* **WHAT IS EXPECTED**
Your reply should be a single number, the count of lines in the records that contain "features".

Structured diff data
|---|

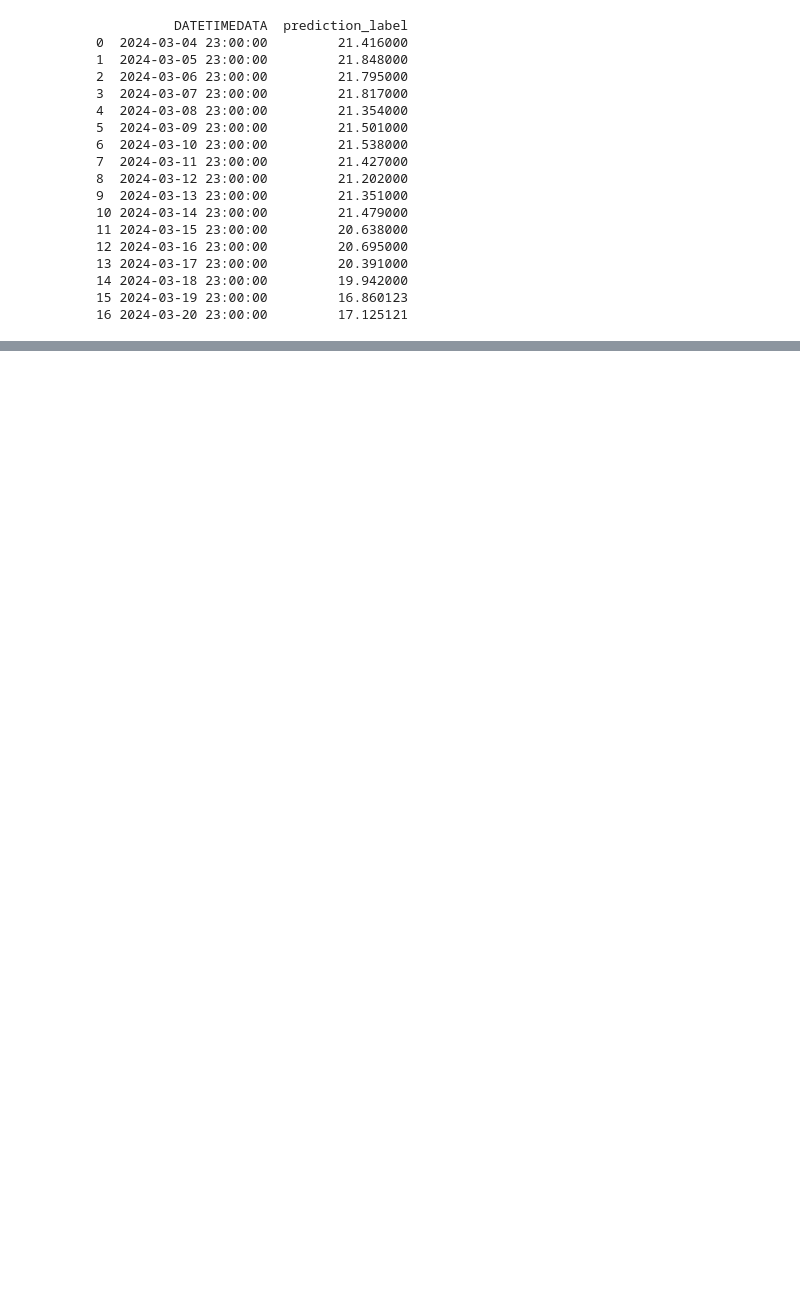
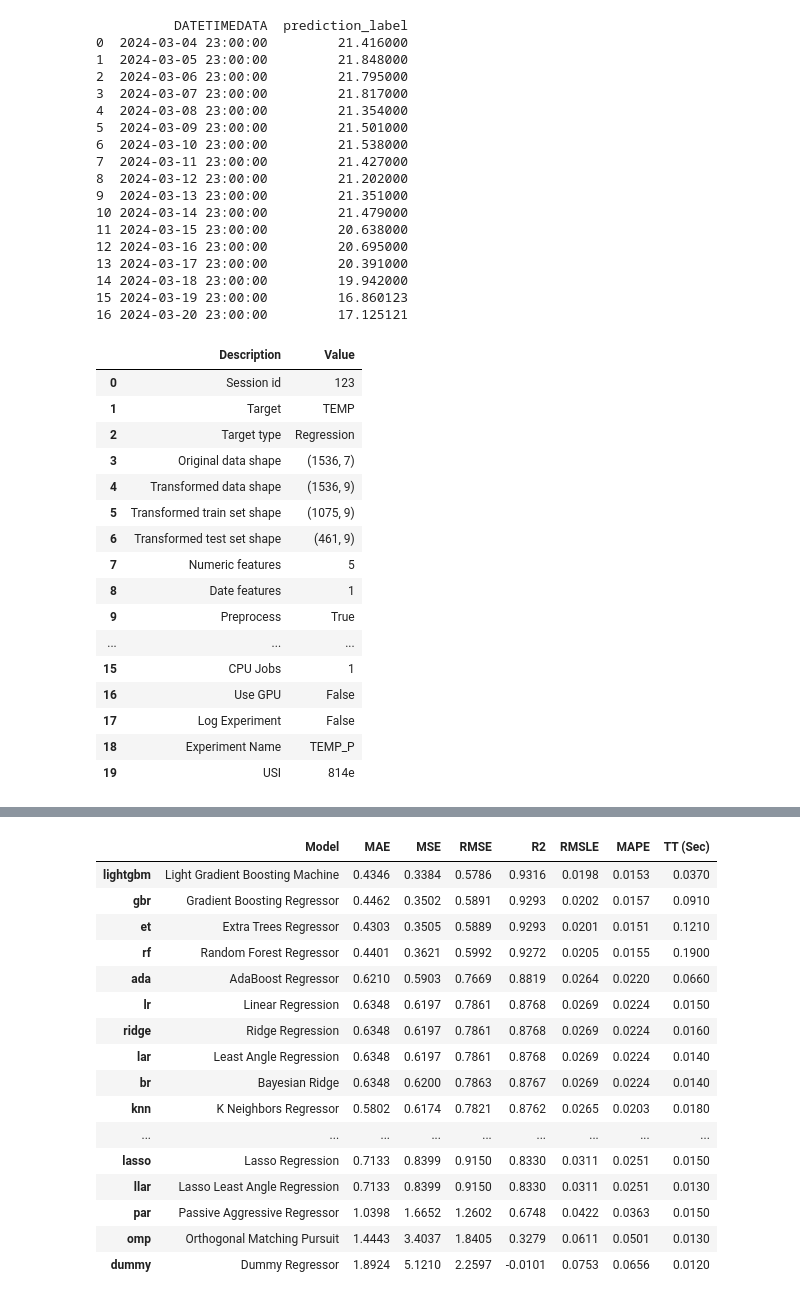
Before and after one commit to Thanathat26/Pm2.5, a Jupyter notebook: ทดสอบ.ipynb, the cells around one changed output, grey strips where cells are left out. Cells and saved outputs as stored; diff of their text form; code cells hidden in the pictures; blank space fills up the shorter version.

Commit message:
add temp

```diff
--- a/ทดสอบ.ipynb
+++ b/ทดสอบ.ipynb
@@ -392,3 +463,45 @@ predictions.to_csv("P_ML2.csv", index=False)
 14 2024-03-18 23:00:00         19.942000
 15 2024-03-19 23:00:00         16.860123
 16 2024-03-20 23:00:00         17.125121
+# %%
+
+import pandas as pd
+import numpy as np
+from pycaret.regression import *
+df = pd.read_csv('air4.csv')
+df["DATETIMEDATA"] = pd.to_datetime(df["DATETIMEDATA"])
+features = df.drop('TEMP', axis=1)
+price = df['TEMP']
+reg = setup(data=features, target=price, experiment_name='TEMP_P', session_id=123, use_gpu=False, n_jobs=1)
+compare_models()
+best_model = compare_models()
+ffuture_dates = pd.date_range(start=df['DATETIMEDATA'].max(), periods=30, freq='D')
+future_df = pd.DataFrame({'DATETIMEDATA': future_dates})
+future_df['O3'] = np.nan
+future_df['WS'] = np.nan
+future_df['PM25'] = np.nan
+future_df['RH'] = np.nan
+future_df['WD'] = np.nan
+future_df.fillna(method='ffill', inplace=True)
+predictions = predict_model(best_model, future_df)
+predictions=predictions.drop(['O3', 'WS', 'PM25', 'RH', 'WD'], axis=1)
+print(predictions)
+predictions.to_csv("t_ML2.csv", index=False)
+# %% [output]
+|  | Description | Value |
+| 0 | Session id | 123 |
+| 1 | Target | TEMP |
+| 2 | Target type | Regression |
+| 3 | Original data shape | (1536, 7) |
+| 4 | Transformed data shape | (1536, 9) |
+| 5 | Transformed train set shape | (1075, 9) |
+| 6 | Transformed test set shape | (461, 9) |
+| 7 | Numeric features | 5 |
+| 8 | Date features | 1 |
+| 9 | Preprocess | True |
+| ... | ... | ... |
+| 15 | CPU Jobs | 1 |
+| 16 | Use GPU | False |
+| 17 | Log Experiment | False |
+| 18 | Experiment Name | TEMP_P |
+| 19 | USI | 814e |
@@ -394,0 +509,17 @@ predictions.to_csv("P_ML2.csv", index=False)
+|  | Model | MAE | MSE | RMSE | R2 | RMSLE | MAPE | TT (Sec) |
+| lightgbm | Light Gradient Boosting Machine | 0.4346 | 0.3384 | 0.5786 | 0.9316 | 0.0198 | 0.0153 | 0.0370 |
+| gbr | Gradient Boosting Regressor | 0.4462 | 0.3502 | 0.5891 | 0.9293 | 0.0202 | 0.0157 | 0.0910 |
+| et | Extra Trees Regressor | 0.4303 | 0.3505 | 0.5889 | 0.9293 | 0.0201 | 0.0151 | 0.1210 |
+| rf | Random Forest Regressor | 0.4401 | 0.3621 | 0.5992 | 0.9272 | 0.0205 | 0.0155 | 0.1900 |
+| ada | AdaBoost Regressor | 0.6210 | 0.5903 | 0.7669 | 0.8819 | 0.0264 | 0.0220 | 0.0660 |
+| lr | Linear Regression | 0.6348 | 0.6197 | 0.7861 | 0.8768 | 0.0269 | 0.0224 | 0.0150 |
+| ridge | Ridge Regression | 0.6348 | 0.6197 | 0.7861 | 0.8768 | 0.0269 | 0.0224 | 0.0160 |
+| lar | Least Angle Regression | 0.6348 | 0.6197 | 0.7861 | 0.8768 | 0.0269 | 0.0224 | 0.0140 |
+| br | Bayesian Ridge | 0.6348 | 0.6200 | 0.7863 | 0.8767 | 0.0269 | 0.0224 | 0.0140 |
+| knn | K Neighbors Regressor | 0.5802 | 0.6174 | 0.7821 | 0.8762 | 0.0265 | 0.0203 | 0.0180 |
+| ... | ... | ... | ... | ... | ... | ... | ... | ... |
+| lasso | Lasso Regression | 0.7133 | 0.8399 | 0.9150 | 0.8330 | 0.0311 | 0.0251 | 0.0150 |
+| llar | Lasso Least Angle Regression | 0.7133 | 0.8399 | 0.9150 | 0.8330 | 0.0311 | 0.0251 | 0.0130 |
+| par | Passive Aggressive Regressor | 1.0398 | 1.6652 | 1.2602 | 0.6748 | 0.0422 | 0.0363 | 0.0150 |
+| omp | Orthogonal Matching Pursuit | 1.4443 | 3.4037 | 1.8405 | 0.3279 | 0.0611 | 0.0501 | 0.0130 |
+| dummy | Dummy Regressor | 1.8924 | 5.1210 | 2.2597 | -0.0101 | 0.0753 | 0.0656 | 0.0120 |
```
Also changed, not shown: parts of 2 cells of this notebook, 4 other files.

|---|

* **ANSWER TO THIS EXERCISE**
4